Vegetable colours are more beautiful!
Exactly when people started colouring their clothes is impossible to find out, but the tradition reaches back thousands of years. Until synthetic dyes were invented in the nineteenth century, textiles were dyed almost exclusively with dyes obtained from plants. Weld is one of the most important dyeing plants and is famous for its excellent washingfastness and lightfastness. In the Middle Ages it was one of the few dyes that could be used for high quality dyeing in what was called the 'grand teint' in France and 'Schönfärberei' in Germany.

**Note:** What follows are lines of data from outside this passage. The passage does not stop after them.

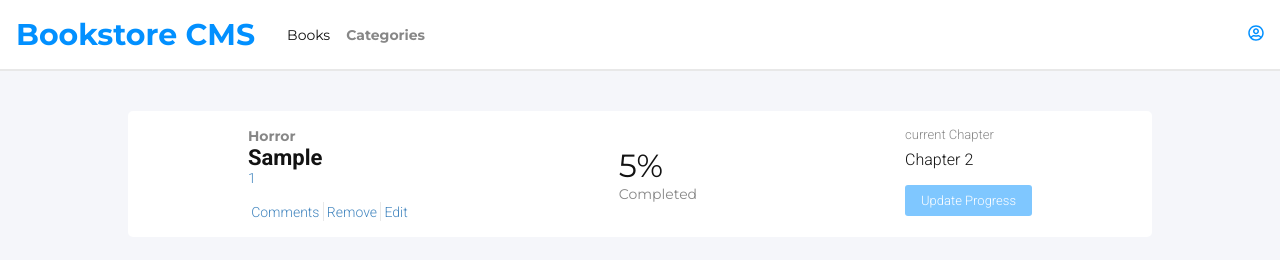
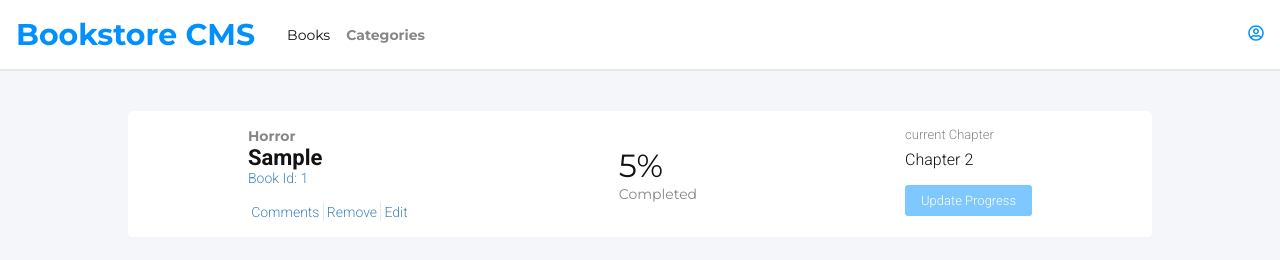
Before and after one commit to nelsinofrancisco/React-BookStore, a React (Create React App) app: page / in a window 1280 px wide. Both pictures are taken after typing "Sample" into the empty fields and a click on the button "Add Book". Shown: the top 260 px of the page. Built offline with nearby package versions, Linux system fonts and the light colour scheme.

Commit message:
Add UI description of number displayed in book cards

```diff
--- a/src/components/BookInfo.js
+++ b/src/components/BookInfo.js
@@ -16,7 +16,7 @@ const BookInfo = (props) => {
     <div className={BookInfoStyle.BookInfoContainer}>
       <p className="fontStyle5 fontColor1">{categories}</p>
       <p className="fontStyle1 fontColor1">{title}</p>
-      <p className="fontStyle2 fontColor2 mb1">{id}</p>
+      <p className="fontStyle2 fontColor2 mb1">{`Book Id: ${id}`}</p>
       <div className={BookInfoStyle.bookInfoActionsContainer}>
         <button className={BookInfoStyle.BIActionsButton} type="button">Comments</button>
         <button className={BookInfoStyle.BIActionsButton} type="button" onClick={() => removeBookFromStore(id)}>Remove</button>
```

Synthetic dyeing (provided it is environmentally friendly) has certain advantages: it is more efficient, cheaper, and it does not cost agricultural land. On an aesthetic level, however, the synthetic dyes can’t compete with the vegetable. Vegetable colours are more vibrant and richer. Unlike synthetic dyes, which always consist of only one colouring molecule, vegetable dyes are always the result of the synergy of several colouring substances present in the plant, sometimes even of different chemical groups and (almost) colourless substances. In other words: synthetic dyes have a flatter colour image, while the color of vegetable dyes consists of multiple components, which ensures a richer colour image.